● **TASK OBJECTIVE**:
Please repeat the lines below exactly. Begin with the line containing "A:::nativeNode" and go on through the line containing "K:::templateNode".

***** EXCERPTED DATA *****

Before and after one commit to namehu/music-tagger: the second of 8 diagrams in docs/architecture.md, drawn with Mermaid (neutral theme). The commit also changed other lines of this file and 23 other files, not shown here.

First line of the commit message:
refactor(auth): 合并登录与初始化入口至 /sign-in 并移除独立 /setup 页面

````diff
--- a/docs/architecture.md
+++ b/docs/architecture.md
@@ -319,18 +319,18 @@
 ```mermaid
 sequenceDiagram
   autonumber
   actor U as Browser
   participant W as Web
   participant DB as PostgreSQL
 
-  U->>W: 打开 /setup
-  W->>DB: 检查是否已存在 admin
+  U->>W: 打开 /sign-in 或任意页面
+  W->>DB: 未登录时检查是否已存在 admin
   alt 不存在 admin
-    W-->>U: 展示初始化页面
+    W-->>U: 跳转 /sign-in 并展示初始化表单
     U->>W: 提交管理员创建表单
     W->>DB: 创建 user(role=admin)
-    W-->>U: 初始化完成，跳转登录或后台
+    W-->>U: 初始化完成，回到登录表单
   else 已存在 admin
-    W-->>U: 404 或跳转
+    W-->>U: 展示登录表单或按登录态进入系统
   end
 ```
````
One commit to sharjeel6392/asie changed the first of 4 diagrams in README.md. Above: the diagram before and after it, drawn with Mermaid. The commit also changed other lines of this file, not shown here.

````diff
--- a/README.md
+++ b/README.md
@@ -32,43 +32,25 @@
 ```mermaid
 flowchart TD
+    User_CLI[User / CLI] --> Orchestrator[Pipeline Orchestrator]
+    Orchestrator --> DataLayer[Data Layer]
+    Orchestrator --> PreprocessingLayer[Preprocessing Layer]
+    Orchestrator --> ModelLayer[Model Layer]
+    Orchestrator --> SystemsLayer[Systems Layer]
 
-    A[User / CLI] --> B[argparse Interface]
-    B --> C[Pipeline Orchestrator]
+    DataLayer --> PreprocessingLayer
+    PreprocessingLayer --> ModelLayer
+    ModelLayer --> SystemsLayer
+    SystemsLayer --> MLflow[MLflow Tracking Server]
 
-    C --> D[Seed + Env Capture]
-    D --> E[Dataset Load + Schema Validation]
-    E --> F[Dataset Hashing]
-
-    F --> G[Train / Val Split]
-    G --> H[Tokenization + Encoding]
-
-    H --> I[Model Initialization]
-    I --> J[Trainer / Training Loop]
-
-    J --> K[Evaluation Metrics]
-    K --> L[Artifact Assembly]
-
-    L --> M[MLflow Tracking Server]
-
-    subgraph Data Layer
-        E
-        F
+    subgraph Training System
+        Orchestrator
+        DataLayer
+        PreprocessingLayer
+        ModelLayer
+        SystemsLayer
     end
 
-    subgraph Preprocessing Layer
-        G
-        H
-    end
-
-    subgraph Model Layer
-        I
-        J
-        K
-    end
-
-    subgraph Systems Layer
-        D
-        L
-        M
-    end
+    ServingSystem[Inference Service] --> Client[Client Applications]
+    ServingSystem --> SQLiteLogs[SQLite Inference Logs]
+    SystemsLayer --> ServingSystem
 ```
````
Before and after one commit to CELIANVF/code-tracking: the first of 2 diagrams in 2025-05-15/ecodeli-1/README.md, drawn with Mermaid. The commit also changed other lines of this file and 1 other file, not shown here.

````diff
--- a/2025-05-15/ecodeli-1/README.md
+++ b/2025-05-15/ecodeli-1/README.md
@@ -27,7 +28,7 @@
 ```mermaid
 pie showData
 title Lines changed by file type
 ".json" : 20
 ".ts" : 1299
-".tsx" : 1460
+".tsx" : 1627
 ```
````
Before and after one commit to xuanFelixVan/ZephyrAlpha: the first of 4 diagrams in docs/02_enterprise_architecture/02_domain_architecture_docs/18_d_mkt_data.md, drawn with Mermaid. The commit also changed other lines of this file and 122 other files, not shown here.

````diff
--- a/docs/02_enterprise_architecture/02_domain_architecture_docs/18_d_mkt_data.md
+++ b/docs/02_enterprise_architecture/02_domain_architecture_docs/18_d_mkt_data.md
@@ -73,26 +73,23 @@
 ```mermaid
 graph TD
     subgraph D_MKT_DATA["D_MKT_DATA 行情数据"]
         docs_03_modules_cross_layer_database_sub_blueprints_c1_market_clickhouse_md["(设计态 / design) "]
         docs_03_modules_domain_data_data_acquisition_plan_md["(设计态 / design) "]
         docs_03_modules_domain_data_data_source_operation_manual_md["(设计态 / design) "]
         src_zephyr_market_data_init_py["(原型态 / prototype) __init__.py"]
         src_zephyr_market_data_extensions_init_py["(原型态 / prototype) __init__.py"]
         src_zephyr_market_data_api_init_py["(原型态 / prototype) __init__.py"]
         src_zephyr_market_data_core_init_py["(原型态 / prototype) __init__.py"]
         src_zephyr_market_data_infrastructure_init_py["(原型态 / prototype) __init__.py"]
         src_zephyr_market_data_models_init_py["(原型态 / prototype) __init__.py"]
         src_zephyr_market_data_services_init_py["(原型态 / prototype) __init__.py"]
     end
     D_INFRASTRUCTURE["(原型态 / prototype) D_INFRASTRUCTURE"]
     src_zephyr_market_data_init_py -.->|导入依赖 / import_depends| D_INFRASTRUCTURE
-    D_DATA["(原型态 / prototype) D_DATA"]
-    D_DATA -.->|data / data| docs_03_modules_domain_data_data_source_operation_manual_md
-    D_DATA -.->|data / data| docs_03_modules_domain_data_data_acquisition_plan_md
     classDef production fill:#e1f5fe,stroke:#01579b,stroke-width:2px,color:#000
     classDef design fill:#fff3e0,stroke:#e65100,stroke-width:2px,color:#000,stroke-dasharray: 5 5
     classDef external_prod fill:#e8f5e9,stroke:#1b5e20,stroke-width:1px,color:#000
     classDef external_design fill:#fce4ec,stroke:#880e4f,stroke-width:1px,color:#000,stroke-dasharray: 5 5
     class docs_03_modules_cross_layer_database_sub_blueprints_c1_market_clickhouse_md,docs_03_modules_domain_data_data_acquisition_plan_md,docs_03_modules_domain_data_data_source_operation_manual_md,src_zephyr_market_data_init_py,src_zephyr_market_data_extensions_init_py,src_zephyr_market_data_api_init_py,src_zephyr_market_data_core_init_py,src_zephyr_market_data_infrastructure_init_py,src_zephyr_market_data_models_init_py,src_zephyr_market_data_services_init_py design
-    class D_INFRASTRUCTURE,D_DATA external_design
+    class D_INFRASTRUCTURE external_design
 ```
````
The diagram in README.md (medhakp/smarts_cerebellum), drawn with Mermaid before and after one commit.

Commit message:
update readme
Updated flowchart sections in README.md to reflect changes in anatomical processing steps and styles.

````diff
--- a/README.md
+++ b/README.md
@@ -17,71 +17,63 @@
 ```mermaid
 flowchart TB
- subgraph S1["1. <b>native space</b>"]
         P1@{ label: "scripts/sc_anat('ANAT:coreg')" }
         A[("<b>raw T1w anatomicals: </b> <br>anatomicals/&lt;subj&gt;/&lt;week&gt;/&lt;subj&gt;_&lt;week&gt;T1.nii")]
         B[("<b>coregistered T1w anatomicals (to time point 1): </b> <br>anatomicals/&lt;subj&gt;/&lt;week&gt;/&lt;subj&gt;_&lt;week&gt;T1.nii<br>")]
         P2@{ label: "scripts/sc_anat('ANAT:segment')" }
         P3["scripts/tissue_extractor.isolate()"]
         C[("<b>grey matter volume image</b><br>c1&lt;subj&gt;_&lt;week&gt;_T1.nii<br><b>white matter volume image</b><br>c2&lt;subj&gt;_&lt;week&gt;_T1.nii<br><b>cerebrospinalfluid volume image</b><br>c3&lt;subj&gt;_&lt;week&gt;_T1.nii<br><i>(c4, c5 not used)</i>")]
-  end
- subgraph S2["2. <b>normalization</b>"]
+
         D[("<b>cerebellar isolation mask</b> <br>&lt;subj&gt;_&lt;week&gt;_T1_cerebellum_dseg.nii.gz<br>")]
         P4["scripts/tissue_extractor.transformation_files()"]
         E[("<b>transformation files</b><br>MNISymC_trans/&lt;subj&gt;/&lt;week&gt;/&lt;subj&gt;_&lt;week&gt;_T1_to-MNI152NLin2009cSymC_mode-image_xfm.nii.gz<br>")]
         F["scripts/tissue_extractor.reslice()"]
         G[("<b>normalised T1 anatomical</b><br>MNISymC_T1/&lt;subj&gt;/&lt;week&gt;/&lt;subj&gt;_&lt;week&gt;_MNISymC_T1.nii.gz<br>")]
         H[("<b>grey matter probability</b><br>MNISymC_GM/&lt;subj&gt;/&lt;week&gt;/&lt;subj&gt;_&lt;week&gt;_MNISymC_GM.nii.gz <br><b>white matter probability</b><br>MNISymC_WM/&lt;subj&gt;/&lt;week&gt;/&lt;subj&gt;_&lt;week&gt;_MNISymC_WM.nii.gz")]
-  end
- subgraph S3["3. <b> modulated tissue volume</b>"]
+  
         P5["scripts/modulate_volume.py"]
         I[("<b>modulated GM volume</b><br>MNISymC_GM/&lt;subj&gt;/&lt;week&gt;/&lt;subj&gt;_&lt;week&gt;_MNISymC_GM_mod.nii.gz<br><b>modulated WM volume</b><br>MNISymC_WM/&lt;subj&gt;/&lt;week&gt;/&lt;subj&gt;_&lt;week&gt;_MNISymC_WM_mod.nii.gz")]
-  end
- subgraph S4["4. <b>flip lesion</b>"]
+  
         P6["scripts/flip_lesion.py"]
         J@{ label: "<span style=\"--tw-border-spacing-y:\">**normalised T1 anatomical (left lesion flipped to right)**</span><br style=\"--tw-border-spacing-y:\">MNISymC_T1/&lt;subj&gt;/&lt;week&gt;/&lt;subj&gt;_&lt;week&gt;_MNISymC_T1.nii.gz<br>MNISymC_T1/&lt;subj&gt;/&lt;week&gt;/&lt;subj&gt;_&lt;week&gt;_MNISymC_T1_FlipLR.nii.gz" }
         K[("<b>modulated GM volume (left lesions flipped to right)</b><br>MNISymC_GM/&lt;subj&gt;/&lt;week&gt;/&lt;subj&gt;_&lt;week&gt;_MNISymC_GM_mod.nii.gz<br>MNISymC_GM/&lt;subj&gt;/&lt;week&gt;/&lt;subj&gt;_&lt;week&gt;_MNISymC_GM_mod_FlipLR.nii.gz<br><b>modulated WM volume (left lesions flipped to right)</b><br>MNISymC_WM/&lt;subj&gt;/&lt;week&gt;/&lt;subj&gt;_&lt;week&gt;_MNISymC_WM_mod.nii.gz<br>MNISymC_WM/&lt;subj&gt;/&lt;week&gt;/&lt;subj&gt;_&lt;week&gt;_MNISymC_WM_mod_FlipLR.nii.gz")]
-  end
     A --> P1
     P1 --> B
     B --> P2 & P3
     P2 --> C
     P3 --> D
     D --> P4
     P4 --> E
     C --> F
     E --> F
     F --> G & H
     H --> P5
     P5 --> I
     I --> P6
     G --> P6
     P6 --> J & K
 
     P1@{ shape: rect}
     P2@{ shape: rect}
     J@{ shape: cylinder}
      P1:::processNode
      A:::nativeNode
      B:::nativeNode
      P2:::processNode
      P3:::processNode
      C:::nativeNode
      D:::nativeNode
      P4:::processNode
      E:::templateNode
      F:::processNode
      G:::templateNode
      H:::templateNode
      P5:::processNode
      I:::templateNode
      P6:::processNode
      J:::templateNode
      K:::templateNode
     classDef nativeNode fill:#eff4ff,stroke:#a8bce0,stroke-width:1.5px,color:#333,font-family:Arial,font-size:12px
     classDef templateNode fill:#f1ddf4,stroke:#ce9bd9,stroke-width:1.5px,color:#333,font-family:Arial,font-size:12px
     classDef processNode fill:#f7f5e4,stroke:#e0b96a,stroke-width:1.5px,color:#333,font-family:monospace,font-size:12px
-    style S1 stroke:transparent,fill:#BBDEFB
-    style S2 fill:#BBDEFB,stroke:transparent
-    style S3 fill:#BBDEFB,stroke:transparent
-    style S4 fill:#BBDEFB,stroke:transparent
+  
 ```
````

*****

● **RESULT FOR THIS EXERCISE**:
      A:::nativeNode
      B:::nativeNode
      P2:::processNode
      P3:::processNode
      C:::nativeNode
      D:::nativeNode
      P4:::processNode
      E:::templateNode
      F:::processNode
      G:::templateNode
      H:::templateNode
      P5:::processNode
      I:::templateNode
      P6:::processNode
      J:::templateNode
      K:::templateNode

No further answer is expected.